Cooking with vegetables helps you be a more sustainable chef

The sustainability argument is not just a public consideration - chefs think of it too.

Chef Kirk Haworth said: "I don't preach and say that people should eat a vegetable-based diet because I understand that diets are very personal. I understand how much work it is to create vegan options so if restaurants or chefs decide not to do it we must be respectful of that also. "

The chef explained that he had just returned from a trip to Estonia, where he is working on a sustainability project. When giving a talk, it emerged that out of eighty people, just two followed a plant-based diet.  

"I said to them: imagine if everyone in Estonia ate a vegan diet twice a week." 

"Imagine the impact that would have on the environment. It's not too hardcore on you - on your bodies, and that. Then imagine if every single country in the world did that." 

Making vegetables shine 

But for Kirk, who had to radically change his diet when he was diagnosed with Lyme disease - it was never political. 

"I think when you're a cook you don't really think about it you just cook meat and fish, you don't really think." 

For Kirk, chefs need to look at it from a different perspective, which is to say that it isn't about excluding meat, so much as making vegetables taste their best.

"This year I've really tried to understand from that other vegan aspect of it -  I'm trying to showcase vegetables in a new light and give it its own genre." 

"I'm just trying to just showcase vegetable cookery." 

Pushing new boundaries 

Despite the acceleration in its ubiquity, plant-based food has been around for a long time - and some chefs have been practicing high-end vegetable cookery throughout their career.

One such chef is Eddie Shepherd, owner, and one man-band on the pass at The Walled Gardens Underground Restaurant, a plant-based restaurant in Manchester. 

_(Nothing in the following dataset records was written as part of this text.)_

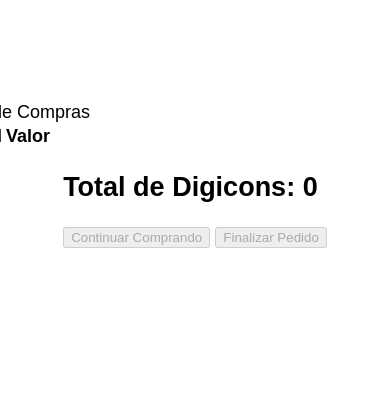
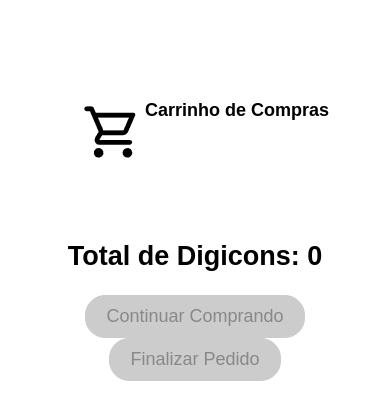
Before and after one commit to RafaelViniciusSenac/Digix, a PHP site: page /carrinho.html in a window 390 px wide; the page is wider, and only the part inside the window is pictured. Shown: the top 420 px of that part. Run offline with PHP 8.4, Linux system fonts and the light colour scheme; lists and menus that the app fills with data are empty.

Commit message:
Update carrinho.css

```diff
--- a/colaborador/carrinho/carrinho.css
+++ b/colaborador/carrinho/carrinho.css
@@ -1,3 +1,11 @@
+:root {
+  --laranja: #FC671D;
+  --magenta: #D34AF4;
+  --cinza: #faf6f7;
+  --ciano: #0BC0D3;
+  --base: #2c006a;
+}
+
 body{
     font-family: Arial, Helvetica, sans-serif;
     background-color: #fff;
@@ -13,24 +21,177 @@ body{
 
 .container{
     margin-top: 100px;
-    width: 600px;
+    margin-left: 20px;
 }
-.carrinho-container img{
+.titulo{
+    display: flex;
+    flex-direction: row;
+    font-weight: bold;
+}
+.tex-qtd-itens{
+    font-weight: normal;
+    color:var(--ciano);
+}
+
+.icone{
     width: 18px;
+    height: 18px;
+    border-bottom: 2px solid var(--laranja);
 }
-.carrinho-container {
-    position: relative;
-    display: inline-block;
+.icone img{
+    width: 100%;
 }
-.carrinho-container::after {
-    content: '';
-    position: absolute;
-    left: 0;
-    right: 0;
-    bottom: 0;
-    height: 2px; /* Espessura do sublinhado */
-    background-color: rgb(248, 135, 6); /* Cor do sublinhado */
+table {
+    margin-top: 30px;
+    border-collapse: separate;
+    border-spacing: 0 10px;
+    border: none;
+    width: 100%;
+  }
+th img{
+    width: 16px;
+    height: 16px;
+    margin-right: 5px;
 }
-.tabela{
-    padding: 50px;
+th, td {
+    padding-top: 5px;
+    padding-bottom: 5px;
+    padding-left: 40px;
+    text-align: left;
+    font-size: 16px;
+  }
+
+tbody tr {
+  border-radius: 5px;
+  box-shadow: 10px 4px 8px rgba(44, 0, 106, 0.4); /* Desloca a sombra 10px para a direita */
 }
+  td input {
+    border: 1px solid var(--magenta);
+    box-sizing: border-box;
+    padding: 5px;
+    padding-right: 10px;
+    font-size: 16px;
+    line-height: 10px;
+    width: 75px;
+    border-radius: 10px;
+  }
+
+  td button {
+    border: 1px solid var(--cor-texto-botao-hover);
+    background-color: var(--cor-texto-botao-hover);
+    color: var(--cor-text-botao-form);
+    padding: 5px 10px;
+    border-radius: 5px;
+    font-size: 16px;
+    cursor: pointer;
+  }
+
+  td button:hover {
+    border: 1px solid var(--cor-texto-botao-hover);
+    background-color: var(--cor-botao-hover);
+    color: var(--cor-texto-botao-hover);
+  }
+
+  th p {
+    text-align: center;
+    margin: 0;
+  }
+
+  td p {
+    text-align: left;
+    margin: 0;
+  }
+
+  tr:nth-child(even) td {
+    background: var(--cor-popup-fundo);
+  }
+
+  tr:nth-child(odd) td {
+    background: var(--cor-fundo-input-form);
+  }
+
+  th {
+    border-right: 1px solid var(--cor-border-menu);
+    background: var(--cor-popup-fundo);
+  }
+
+  th:last-child,
+  td:last-child {
+    border-right: none;
+  }
+.cor-moeda{
+  color: var(--laranja);
+}
+.cor-valor{
+  color: var(--ciano);
+}
+  .remove-button img{
+    width: 18px;
+
+  }
+  .total {
+    text-align: center;
+    margin: 20px 0;
+  }
+
+  .checkout-button {
+    border: 1px solid var(--magenta);
+    background-color: var(--magenta);
+    color: #fff;
+    padding: 10px 20px;
+    border-radius: 20px;
+    font-size: 18px;
+    cursor: pointer;
+  }
+
+  .checkout-button:hover {
+    border: 1px solid var(--magenta);
+    background-color: #fff;
+    color: #000;
+  }
+
+  .checkout-button:disabled {
+    border: 1px solid #ccc;
+    background-color: #ccc;
+    color: #888;
+    cursor: not-allowed;
+  }
+
+  @media screen and (max-width: 600px) {
+    table,
+    thead,
+    tbody,
+    th,
+    td,
+    tr {
+      display: block;
+    }
+
+    thead {
+      display: none;
+    }
+
+    tr {
+      border: 1px solid var(--cor-border-menu);
+      margin-bottom: 1em;
+    }
+
+    td {
+      border: none;
+      border-bottom: 1px solid var(--cor-border-menu);
+      position: relative;
+      padding-left: 50%;
+    }
+
+    td:before {
+      content: attr(data-label);
+      position: absolute;
+      top: 50%;
+      left: 6px;
+      width: 45%;
+      padding-right: 10px;
+      white-space: nowrap;
+      transform: translateY(-50%);
+      font-weight: bold;
+    }
+  }
```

And while he could see the plant-based dishes appearing on menus everywhere as competing with his own, he sees it as a largerly positive trend which will raise the bar of what is available. 

"It's only going to improve quality - it's just crazy to see how quickly it increases." 

"For me, selfishly, if I go out, ten fifteen years ago you weren't guaranteed if you went somewhere with a star or somewhere with a tasting menu, they would probably cater for vegetarians but maybe not necessarily."

"Now I feel like I could book into somewhere, not only knowing that they will have certainly thought about vegetarian options, but good, high-end places like, we're going to go to Sat Bains' in a couple of months, and I know that their veggie version of the menu will be amazing. 

"It's nice to see that overall the standard has risen - and people's understanding of the fact that it doesn't have to be rubbish has faded." 

All in all, while the plant-based trend might not be for all chefs, largely still seen either as a specialism or as a way of reeling empty-pocketed customers out of their houses after an indulgent festive period, restaurants and chefs may stand to gain from paying some attention: new skills can be learned, as well as a sense of responsibility. 

Kirk Haworth, chef owner of Plates and Chef's Wellness founder

What do you think chefs? Are you in favour of putting more vegetables on your menus? Join The Staff Canteen and share your thoughts, recipes and ideas with the UK's largest community of chefs!

This feature is sponsored by Unilever Food Solutions. 

At Unilever Food Solutions, we want to support chefs to embracing the shift in demand for plant-based dishes; not only for their benefit in their business, but for the future of our planet. We're here to equip you with the tools you need to tackle plant-based cooking challenges head on, starting with our digital guide.

 

The  Staff Canteen

The Staff Canteen

Editor 22nd January 2020

Winning with plant-based: meet the chefs making vegetables work for them